BY HEALTHER KINLAW, GUEST BLOGGER FROM THE UNIVERSITY OF CALIFORNIA, SAN FRANCISCO, GLOBAL HEALTH GROUP
The private sector provides more than half of the health services in Africa and Asia, measured both by source of financing for health services, and place of health service delivery. While new data and better mapping of providers are improving the understanding of the scale of private healthcare services in low- and middle-income countries (LMICs), issues of dual public-private employment, undercounting of unregistered practitioners, and public sector distrust remain barriers to a full accounting of the size or the activities of the sector. To encourage filling this knowledge gap, in May 2010, the 63rd World Health Assembly passed a resolution called, “Strengthening the capacity of governments to constructively engage the private sector in providing essential health-care services,” which acknowledged that private providers are a major source of care in most countries, that private provision of services can lead to innovation as well as great challenges, and that governments in LMICs can more effectively engage with and regulate private providers.
On November 17, 2010 researchers held a session entitled “The scale and scope of private contributions to health systems” as part of the First Global Symposium on Health Systems Research (HSR) - Science to Accelerate Universal Health Coverage hosted by the World Health Organization (WHO) and partners in Montreux, Switzerland to provide updates of current research on the private sector, highlight innovative financing mechanisms, and address future topics for research. The session was conducted as a “fishbowl conversation” to encourage audience participation; the design includes speaker chairs arranged in an inner circle that represents the fishbowl with one chair left empty for any member of the audience to occupy, at any time, at which point an existing member of the fishbowl must voluntarily leave to free a chair. Speakers represented a growing group of researchers that have met regularly for the last five years to share findings and advances in research methods for studying the private sector from the perspective of public health, epidemiology, health economics, public policy, and management. They included:

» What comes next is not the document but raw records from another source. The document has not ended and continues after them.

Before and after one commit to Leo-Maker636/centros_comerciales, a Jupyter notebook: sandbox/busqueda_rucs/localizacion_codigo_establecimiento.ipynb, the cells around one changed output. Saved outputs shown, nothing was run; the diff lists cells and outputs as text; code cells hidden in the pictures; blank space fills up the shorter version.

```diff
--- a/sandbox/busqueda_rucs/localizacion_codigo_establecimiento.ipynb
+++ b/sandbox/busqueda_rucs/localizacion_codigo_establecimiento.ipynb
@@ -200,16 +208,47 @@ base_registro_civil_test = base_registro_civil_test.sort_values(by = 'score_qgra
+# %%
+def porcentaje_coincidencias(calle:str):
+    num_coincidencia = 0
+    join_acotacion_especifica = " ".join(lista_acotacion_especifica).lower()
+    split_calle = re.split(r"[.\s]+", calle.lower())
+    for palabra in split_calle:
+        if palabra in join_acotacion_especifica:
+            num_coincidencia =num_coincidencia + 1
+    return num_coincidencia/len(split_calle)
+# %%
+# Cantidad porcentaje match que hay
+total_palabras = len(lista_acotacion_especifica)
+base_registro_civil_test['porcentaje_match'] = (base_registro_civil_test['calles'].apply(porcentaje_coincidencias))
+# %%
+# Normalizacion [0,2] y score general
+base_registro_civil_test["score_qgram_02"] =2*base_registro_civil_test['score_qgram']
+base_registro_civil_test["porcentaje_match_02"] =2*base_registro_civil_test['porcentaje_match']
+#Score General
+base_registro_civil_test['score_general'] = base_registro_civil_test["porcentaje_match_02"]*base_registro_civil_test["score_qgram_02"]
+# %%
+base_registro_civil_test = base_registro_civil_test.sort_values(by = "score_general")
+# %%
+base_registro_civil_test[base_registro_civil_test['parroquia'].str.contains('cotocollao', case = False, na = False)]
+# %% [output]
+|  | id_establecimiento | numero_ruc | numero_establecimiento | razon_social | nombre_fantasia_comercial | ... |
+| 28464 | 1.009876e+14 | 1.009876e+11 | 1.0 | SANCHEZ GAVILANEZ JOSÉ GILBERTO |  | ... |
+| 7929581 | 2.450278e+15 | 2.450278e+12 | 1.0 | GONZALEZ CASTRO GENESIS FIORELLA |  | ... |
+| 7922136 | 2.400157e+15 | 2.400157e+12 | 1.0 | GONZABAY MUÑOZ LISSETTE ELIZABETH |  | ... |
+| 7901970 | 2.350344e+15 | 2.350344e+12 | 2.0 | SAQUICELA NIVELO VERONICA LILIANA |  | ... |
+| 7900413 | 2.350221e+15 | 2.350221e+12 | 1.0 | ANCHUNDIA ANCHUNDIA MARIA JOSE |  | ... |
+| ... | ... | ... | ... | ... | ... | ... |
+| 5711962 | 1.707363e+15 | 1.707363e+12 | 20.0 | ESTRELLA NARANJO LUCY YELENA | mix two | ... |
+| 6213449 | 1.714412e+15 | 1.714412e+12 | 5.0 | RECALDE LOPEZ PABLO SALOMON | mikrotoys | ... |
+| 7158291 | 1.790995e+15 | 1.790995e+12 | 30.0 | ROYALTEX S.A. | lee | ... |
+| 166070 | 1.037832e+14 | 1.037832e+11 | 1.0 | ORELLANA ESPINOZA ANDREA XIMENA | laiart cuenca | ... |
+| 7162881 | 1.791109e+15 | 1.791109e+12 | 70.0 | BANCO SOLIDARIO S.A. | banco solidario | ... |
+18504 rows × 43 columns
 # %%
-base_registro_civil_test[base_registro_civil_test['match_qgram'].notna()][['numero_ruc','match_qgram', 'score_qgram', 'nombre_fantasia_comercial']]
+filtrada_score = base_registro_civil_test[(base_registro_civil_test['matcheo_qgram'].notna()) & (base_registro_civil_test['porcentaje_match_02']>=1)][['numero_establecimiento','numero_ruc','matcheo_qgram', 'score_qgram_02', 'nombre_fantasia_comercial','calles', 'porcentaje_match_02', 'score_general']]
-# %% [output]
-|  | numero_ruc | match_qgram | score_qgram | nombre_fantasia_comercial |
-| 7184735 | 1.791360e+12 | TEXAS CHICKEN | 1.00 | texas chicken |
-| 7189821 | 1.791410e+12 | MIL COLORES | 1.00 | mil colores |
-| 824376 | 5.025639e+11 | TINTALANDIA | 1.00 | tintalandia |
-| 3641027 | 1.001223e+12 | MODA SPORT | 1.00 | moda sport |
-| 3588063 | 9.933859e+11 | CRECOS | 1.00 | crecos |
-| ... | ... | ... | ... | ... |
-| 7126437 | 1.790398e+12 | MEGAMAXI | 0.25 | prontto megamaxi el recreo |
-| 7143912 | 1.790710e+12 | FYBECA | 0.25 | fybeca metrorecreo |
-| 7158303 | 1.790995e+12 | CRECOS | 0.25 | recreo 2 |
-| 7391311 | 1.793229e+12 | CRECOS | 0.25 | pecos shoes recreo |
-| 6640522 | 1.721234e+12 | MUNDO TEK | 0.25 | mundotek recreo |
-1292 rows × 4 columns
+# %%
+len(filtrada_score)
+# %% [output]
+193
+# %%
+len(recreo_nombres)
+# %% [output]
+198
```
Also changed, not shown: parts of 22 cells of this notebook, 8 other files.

- Sara Bennett, Johns Hopkins Bloomberg School of Public Health (chair)
- Ruth Berg, Abt Associates
- Gerry Bloom, Institute of Development Studies
- Tania Boler, Marie Stopes International
- Kara Hanson, London School of Tropical Medicine and Hygiene
- Birger Forsberg, Karolinska Instituet
- Gina Lagomarsino, Results for Development Institute
- Dominic Montagu, Global Health Group, University of California, San Francisco
- Stefan Nachuk, Rockefeller Foundation
- Gustavo Humberto Nigenda Lopez, National Institute of Public Health, Mexico
Speakers were asked to share their individual and institutional experience on innovative financing mechanisms which included: the Affordable Medicines Facility – malaria (AMFm), several national health insurance experiences, and public-private partnerships for regulation and otherwise. Speakers also addressed communities of practice and other tool-sharing platforms that aim to make advances towards adoption of standardized methods for assessing private practitioners, their patients, and private funding flows using both secondary data sources and primary data collection, including: Social Franchising 4 Health (SF4Health.org), the Center for Health Market Innovation (healthmarketinnovations.org), Strengthening Health Outcomes through the Private Sector (shopsproject.org), The Alliance for Health Policy and Systems Research, Future Health Systems, Eldis on health systems, id21, and more by the World Bank and others.
Speakers and audience members suggested the following areas for future research: more anthropological studies around private provider behavior, motivations, and incentives; regulating counterfeit drugs within the private sector; consideration of the human resource aspects of the private sector, including recruitment and training, in their work; payment mechanisms and incentiving patients as well as providers; the increase of “payer” attention to the private sector, including governments; the role of purchasing (financial accounting, standards, etc.); the efficacy of various regulatory partnerships; quality of clinical service delivery; quality of chemical sellers (given that one longitudinal study by KEMRI found no significant difference between quality of chemical shops routinely inspected and those not).
Speakers reported on several upcoming literature reviews underway around the private sector: the Global Health Group at UCSF is conducting a Cochrane Review on health outcomes in publicly-vs-privately provided settings in LMICs and a review with Results for Development and the CHMI on informal providers. At least one systematic review on voucher programs and health is also in progress.
Throughout the session, speakers also emphasized the economic booms occurring in Asia, and the private health sector growth that has quickly followed and stressed that in many significant amounts of delivery and care are happening outside of the regulatory system, including a prominent informal sector in many countries. Finally, speakers called for greater transparency around public-private partnerships to ensure efficacy and lesson sharing.